“Who knows? Maybe we’d finally have peace on earth.”
What that bit of whimsy did suggest, however, was that the notion of women being as bright as men is nothing new; indeed, many men, including this writer, have the fingerprints of towering women all over their lives and careers.
And yet there are prominent, accomplished women who still feel a need to show the world how tough they are, as if that has anything to do with the stuff of real leadership.
When Liz Warren allowed herself to be pictured chug-a-lugging a brewski like a longshoreman draped over the end of a bar, were we supposed to regard her differently? Was that her way of assuring us she was one of the boys? Please. It demeans her and insults us.
But that foolishness pales in comparison to the venom spewed by Michigan’s newly-elected Rashida Tlaib, the first Palestinian-American woman to serve in Congress.
She claimed to have assured her young son that President Trump is on thin ice because “Baby, we’re gonna go in there and impeach the (expletive deleted)” to which Alexandria Ocasio-Cortez, the newly-elected socialist from New York, tweeted, “I got your back. The Bronx and Detroit ride together.”
No doubt they do.
Let’s just say Barbara Jordan and Shirley Chisholm they’re not.

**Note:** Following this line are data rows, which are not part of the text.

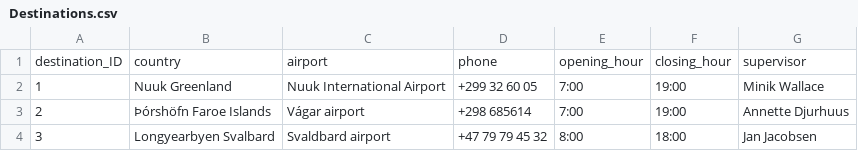
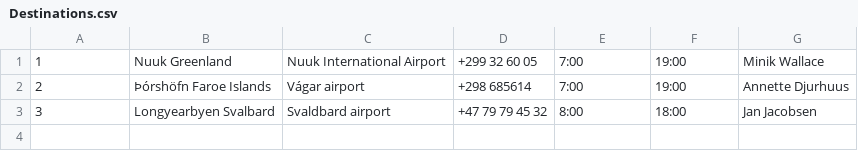
Before and after one commit to TobyWans/NaN-Air, a CSV file: data/Destinations.csv, drawn as a sheet.

Commit message:
destination

```diff
--- a/data/Destinations.csv
+++ b/data/Destinations.csv
@@ -1,2 +1 @@
-destination_ID, country, airport, phone, opening_hour, closing_hour,supervisor
 1, Nuuk Greenland, Nuuk International Airport, +299 32 60 05, 7:00, 19:00, Minik Wallace
```
Also changed, not shown: 5 other files.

But they do at least prove women can be exactly like some men.
They can be total jerks, too.